“Anything that can alleviate the Greek debt burden will be welcome,” French Finance Minister Michel Sapin said at a media conference in Paris after the two socialist politicians walked hand-in-hand in front of the flashing cameras.
At the same time, the French minister said there is “no question” of canceling Greece's debt – which stands at about €315 billion (US$356 billion), or 175 percent of the country’s GDP. He noted that Varoufakis “understood” that any costs in that scenario would simply be “shifted” from the Greek taxpayers to those elsewhere in the EU.
Sapin also promised that France would help Greece – which has one of the lowest tax collection rates in the Western world – reform its tax system.
“This will help restore Greece's credibility and fiscal balance,” assured the French politician.
— Rayhan Latif (@rayhanlatif) February 1, 2015
In turn, the Greek minister said that his country – which has barely been balancing the budget, even under the austerity regime of the previous government – will not borrow more money for the foreseeable future.
“It isn't that we don't need the money, we are desperate. For the last five years, Greece has been living for the next loan tranche. We have resembled drug addicts craving the next dose. What this government is all about is ending the addiction,” said Varoufakis, adding that Athens would go “cold turkey.”
A charismatic Greek-Australian academic with no previous experience in frontline politics, Varoufakis is seeking a roughly 50 percent haircut on Greece's so-called “bailout debt,” which currently stands at €240 billion ($271 billion). The rescue that Greece now wants to renegotiate was opened back in 2010, in order to restructure the country’s debts and avoid a financial meltdown.
Athens needs until the end of the month to prepare its initial proposals, Varoufakis said. Reaching a realistic agreement could take another six weeks, he added.
Varoufakis’ strategy has been to avoid negotiations with the Troika – the European Central Bank (ECB), European Commission (EC), and the International Monetary Fund (IMF) – which has overseen previous Greek bailout tranches, and has demanded structural reforms in return for more funds.

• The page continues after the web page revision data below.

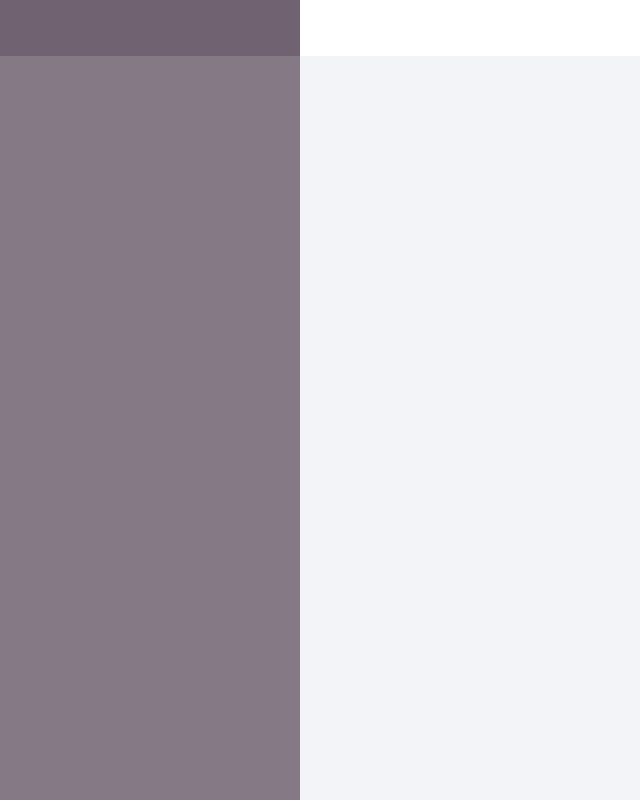
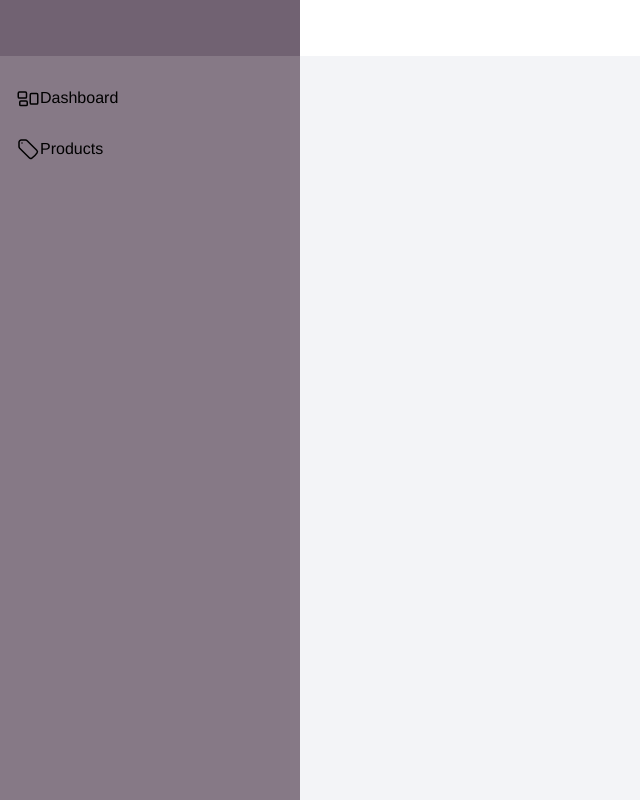
Before and after one commit to rkterungwa16/karenkombol-store-dashboard, a React (Vite) app: page /dashboard in a window 1280 px wide. Shown: the whole page, without its empty margins (0-640 px from the left). Built offline with nearby package versions, Linux system fonts and the light colour scheme.

Commit message:
implement sidebar nav with toggle

```diff
--- /dev/null
+++ b/src/components/app/sidebar/AppSidebar.tsx
@@ -0,0 +1,90 @@
+import { Sidebar } from "./Sidebar";
+import { navItems } from "./sidebar-nav/nav-items";
+import { SidebarNav } from "./sidebar-nav/SidebarNav";
+
+export const AppSidebar = () => {
+  return (
+    <Sidebar>
+      {({ currentOpenItem, handleSetCurrentOpenItem }) => {
+        {
+          return (
+            <SidebarNav>
+              {navItems.map((_item) => {
+                if (_item.type === "item") {
+                  const { component, to, icon: Icon, name } = _item;
+                  const Component = component;
+                  return (
+                    <Component
+                      // active={false}
+                      // className=""
+                      // disabled={false}
+                      // customLink={{
+                      //   component: Link,
+                      //   props: {
+                      //     to,
+                      //   },
+                      // }}
+                      href={to}
+                      key={name}
+                    >
+                      {Icon && <Icon />}
+                      {name && name}
+                    </Component>
+                  );
+                }
+
+                if (_item.type === "group") {
+                  const { component, items, name, icon: Icon } = _item;
+                  const Component = component;
+                  return (
+                    <Component
+                      // active={false}
+                      // className=""
+                      // disabled={false}
+                      toggler={
+                        <>
+                          {Icon && <Icon />}
+                          {name && name}
+                        </>
+                      }
+                      key={name}
+                      handleSetCurrentOpenItem={handleSetCurrentOpenItem}
+                      visible={
+                        currentOpenItem === name.toLowerCase() ? true : false
+                      }
+                      idx={name.toLowerCase()}
+                    >
+                      {items
+                        ? items?.map((_item, index) => {
+                            const { component, to, name } = _item;
+                            const Component = component;
+                            return (
+                              <Component
+                                // active={false}
+                                // className=""
+                                // disabled={false}
+                                // customLink={{
+                                //   component: Link,
+                                //   props: {
+                                //     to,
+                                //   },
+                                // }}
+                                href={to}
+                                key={index}
+                              >
+                                {name && name}
+                              </Component>
+                            );
+                          })
+                        : null}
+                    </Component>
+                  );
+                }
+              })}
+            </SidebarNav>
+          );
+        }
+      }}
+    </Sidebar>
+  );
+};
--- a/src/components/app/sidebar/Sidebar.tsx
+++ b/src/components/app/sidebar/Sidebar.tsx
@@ -1,5 +1,5 @@
 import styled from "styled-components";
-import { FC, ReactNode } from "react";
+import { FC, ReactNode, useState } from "react";
 import { SidebarHeader } from "./SidebarHeader";
 
 export const StyledSidebar = styled.div`
@@ -12,12 +12,33 @@ export const StyledSidebar = styled.div`
 `;
 
 export type SidebarProps = {
-  children?: ReactNode;
+  narrow?: boolean;
+  overlaid?: boolean
+  position?: 'fixed' | 'sticky'
+  size?: 'sm' | 'lg' | 'xl'
+  children: (data: {
+    currentOpenItem?: string;
+    handleSetCurrentOpenItem: (value: string) => void;
+  }) => ReactNode;
 };
 
-export const Sidebar: FC<SidebarProps> = ({ children }) => (
-  <StyledSidebar>
-    <SidebarHeader />
-    {children}
-  </StyledSidebar>
-);
+export const Sidebar: FC<SidebarProps> = ({ children }) => {
+  const [currentOpenItem, setCurrentOpenItem] = useState("");
+  const handleSetCurrentOpenItem = (value: string) => {
+    if (value === currentOpenItem) {
+      setCurrentOpenItem("");
+    } else {
+      setCurrentOpenItem(value);
+    }
+  };
+  console.log('currentOpenItem', currentOpenItem);
+  return (
+    <StyledSidebar>
+      <SidebarHeader />
+      {children({
+        currentOpenItem,
+        handleSetCurrentOpenItem,
+      })}
+    </StyledSidebar>
+  );
+};
--- a/src/components/app/sidebar/sidebar-nav/SidebarNav.tsx
+++ b/src/components/app/sidebar/sidebar-nav/SidebarNav.tsx
@@ -1,7 +1,7 @@
 import styled from "styled-components";
 import { FC, ReactNode } from "react";
 
-export const StyledSidebarNav = styled.nav`
+export const StyledSidebarNav = styled.ul`
   position: relative;
   display: flex;
   flex: 1 1;
--- a/src/components/app/sidebar/sidebar-nav/nav-items.ts
+++ b/src/components/app/sidebar/sidebar-nav/nav-items.ts
@@ -1,125 +1,44 @@
+// import { CNavGroup, NavItem, CNavTitle } from './'
 
-// import { CNavGroup, CNavItem, CNavTitle } from './'
+import { RectangularGroupIcon, TagIcon } from "../../../icons";
+import { NavGroup } from "../../../nav/NavGroup";
+import { NavItem } from "../../../nav/NavItem";
 
-const _nav = [
+export const navItems = [
   {
-    // component: CNavItem,
-    name: 'Dashboard',
-    to: '/dashboard',
-    // icon: <CIcon icon={cilSpeedometer} customClassName="nav-icon" />,
+    component: NavItem,
+    type: "item",
+    name: "Dashboard",
+    to: "/dashboard",
+    icon: RectangularGroupIcon,
   },
   {
-    // component: CNavTitle,
-    name: 'Theme',
-  },
-  {
-    // component: CNavItem,
-    name: 'Colors',
-    to: '/theme/colors',
-    // icon: <CIcon icon={cilDrop} customClassName="nav-icon" />,
-  },
-  {
-    // component: CNavItem,
-    name: 'Typography',
-    to: '/theme/typography',
-   //  icon: <CIcon icon={cilPencil} customClassName="nav-icon" />,
-  },
-  {
-    // component: CNavTitle,
-    name: 'Components',
-  },
-
-
-  {
-    // component: CNavTitle,
-    name: 'Extras',
-  },
-  {
-    // component: CNavGroup,
-    name: 'Pages',
-    // icon: <CIcon icon={cilStar} customClassName="nav-icon" />,
+    component: NavGroup,
+    name: "Products",
+    type: "group",
+    to: "/dashboard/products",
+    icon: TagIcon,
     items: [
       {
-        // component: CNavItem,
-        name: 'Login',
-        to: '/login',
+        component: NavItem,
+        name: "Categories",
+        to: "/dashboard/products/categories",
       },
       {
-        // component: CNavItem,
-        name: 'Register',
-        to: '/register',
+        component: NavItem,
+        name: "Collections",
+        to: "/dashboard/products/collections",
       },
       {
-        // component: CNavItem,
-        name: 'Error 404',
-        to: '/404',
+        component: NavItem,
+        name: "Shirts",
+        to: "/dashboard/products/shirts",
       },
       {
-        // component: CNavItem,
-        name: 'Error 500',
-        to: '/500',
+        component: NavItem,
+        name: "Dresses",
+        to: "/dashboard/products/dresses",
       },
     ],
   },
-  {
-    // // component: CNavGroup,
-    name: 'Apps',
-    // icon: <CIcon icon={cilLayers} customClassName="nav-icon" />,
-    items: [
-      {
-        // component: CNavGroup,
-        name: 'Invoicing',
-        // icon: <CIcon icon={cilSpreadsheet} customClassName="nav-icon" />,
-        to: '/apps/invoicing',
-        items: [
-          {
-            // // component: CNavItem,
-            name: 'Invoice',
-            badge: {
-              color: 'danger-gradient',
-              text: 'PRO',
-            },
-            to: '/apps/invoicing/invoice',
-          },
-        ],
-      },
-      {
-        // component: CNavGroup,
-        name: 'Email',
-        to: '/apps/email',
-        // icon: <CIcon icon={cilEnvelopeOpen} customClassName="nav-icon" />,
-        items: [
-          {
-            // // component: CNavItem,
-            name: 'Inbox',
-            badge: {
-              color: 'danger-gradient',
-              text: 'PRO',
-            },
-            to: '/apps/email/inbox',
-          },
-          {
-            // component: CNavItem,
-            name: 'Message',
-            badge: {
-              color: 'danger-gradient',
-              text: 'PRO',
-            },
-            to: '/apps/email/message',
-          },
-          {
-            // component: CNavItem,
-            name: 'Compose',
-            badge: {
-              color: 'danger-gradient',
-              text: 'PRO',
-            },
-            to: '/apps/email/compose',
-          },
-        ],
-      },
-    ],
-  },
-]
-
-export default _nav
+];
--- a/src/components/link/Link.tsx
+++ b/src/components/link/Link.tsx
@@ -1,12 +1,15 @@
 import { forwardRef } from "react";
 import classNames from "classnames";
 import { LinkProps } from "./types";
+import { StyledLink } from "./styles";
 
 export const Link = forwardRef<HTMLAnchorElement, LinkProps>(
   (
     { children, active, className, customLink, disabled, href, ...rest },
     ref,
   ) => {
+    console.log('___link__href', href);
+    console.log('___link__custom link', customLink)
     if (customLink) {
       const customLinkProps = customLink.props;
       const Component = customLink.component;
@@ -25,7 +28,7 @@ export const Link = forwardRef<HTMLAnchorElement, LinkProps>(
       );
     }
     return (
-      <a
+      <StyledLink
         className={classNames(className, { active, disabled })}
         {...(active && { "aria-current": "page" })}
         {...(disabled && { "aria-disabled": true, tabIndex: -1 })}
@@ -33,7 +36,7 @@ export const Link = forwardRef<HTMLAnchorElement, LinkProps>(
         ref={ref}
       >
         {children}
-      </a>
+      </StyledLink>
     );
   },
 );
--- /dev/null
+++ b/src/components/link/styles.ts
@@ -0,0 +1,10 @@
+import styled from "styled-components";
+
+export const StyledLink = styled.a`
+  text-decoration: none;
+  white-space: nowrap;
+  align-items: center;
+  padding: 0.8445rem 1rem;
+  display: flex;
+  cursor: pointer
+`;
--- /dev/null
+++ b/src/components/nav/NavGroup.tsx
@@ -0,0 +1,100 @@
+import { CSSProperties, forwardRef, ReactNode, useRef, useState } from "react";
+import { Transition } from "react-transition-group";
+import { Link } from "../link";
+
+export interface CNavGroupProps {
+  children?: ReactNode;
+  className?: string;
+  toggler?: string | ReactNode;
+  handleSetCurrentOpenItem?: (value: string) => void;
+  visible?: boolean;
+  idx?: string;
+}
+
+export const NavGroup = forwardRef<HTMLLIElement, CNavGroupProps>(
+  (
+    {
+      children,
+      className,
+      idx,
+      toggler,
+      handleSetCurrentOpenItem,
+      visible,
+      ...rest
+    },
+    ref,
+  ) => {
+    const [height, setHeight] = useState<number | string>();
+    const navItemsRef = useRef<HTMLUListElement>(null);
+
+    const handleTogglerOnCLick = () => {
+      handleSetCurrentOpenItem?.(idx ? idx : "");
+    };
+
+    const style: CSSProperties = {
+      height: 0,
+    };
+
+    const onEntering = () => {
+      navItemsRef &&
+        navItemsRef.current &&
+        setHeight(navItemsRef.current.scrollHeight);
+    };
+
+    const onEntered = () => {
+      setHeight("auto");
+    };
+
+    const onExit = () => {
+      navItemsRef &&
+        navItemsRef.current &&
+        setHeight(navItemsRef.current.scrollHeight);
+    };
+
+    const onExiting = () => {
+      // @ts-expect-error reflow is necessary to get correct height of the element
+      // eslint-disable-next-line @typescript-eslint/no-unused-vars
+      const reflow =
+        navItemsRef && navItemsRef.current && navItemsRef.current.offsetHeight;
+      setHeight(0);
+    };
+
+    const onExited = () => {
+      setHeight(0);
+    };
+
+    const transitionStyles: Record<
+      string,
+      { [x: string]: string | number | undefined }
+    > = {
+      entering: { display: "block", height: height },
+      entered: { display: "block", height: height },
+      exiting: { display: "block", height: height },
+      exited: { height: height },
+    };
+    console.log("visible ____", visible);
+    return (
+      <li className={className} {...rest} ref={ref}>
+        {toggler && <Link onClick={handleTogglerOnCLick}>{toggler}</Link>}
+        <Transition
+          in={visible}
+          timeout={300}
+          onEntering={onEntering}
+          onEntered={onEntered}
+          onExit={onExit}
+          onExiting={onExiting}
+          onExited={onExited}
+        >
+          {(state) => (
+            <ul
+              style={{ ...style, ...transitionStyles[state] }}
+              ref={navItemsRef}
+            >
+              {visible ? children : null}
+            </ul>
+          )}
+        </Transition>
+      </li>
+    );
+  },
+);
--- a/src/components/nav/NavItem.tsx
+++ b/src/components/nav/NavItem.tsx
@@ -2,10 +2,12 @@ import { forwardRef } from "react";
 import { Link, LinkProps } from "../link";
 
 export const NavItem = forwardRef<HTMLLIElement, LinkProps>(
-  ({ children, className, ...rest }, ref) => {
-    if (rest.href || rest.customLink?.props?.to) {
+  ({ children, className, href, customLink, ...rest }, ref) => {
+    console.log('href', href);
+    if (href || customLink?.props?.to) {
+       console.log('href', customLink);
       children = (
-        <Link className={className} {...rest}>
+        <Link className={className} {...rest} href={href}>
           {children}
         </Link>
       );
--- a/src/pages/app/index.tsx
+++ b/src/pages/app/index.tsx
@@ -1,7 +1,7 @@
 
 import { Layout } from "../../components/layout/Layout";
-import { Sidebar } from "../../components/app/sidebar/Sidebar";
 import { Content } from "../../components/app/content/Content";
+import { AppSidebar } from "../../components/app/sidebar/AppSidebar";
 
 export const App = () => {
   return (
@@ -12,7 +12,7 @@ export const App = () => {
       justifyContent="center"
       alignItems="center"
     >
-      <Sidebar />
+      <AppSidebar />
       <Content />
     </Layout>
   );
```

After meeting with US Secretary of the Treasury Jack Lew, Varoufakis will now travel to London, and then onto Rome. He is also eager to “soon” visit Berlin, where he faces the stiffest test from German politicians who do not want to disappoint an electorate which demands that no more concessions are made to Greece.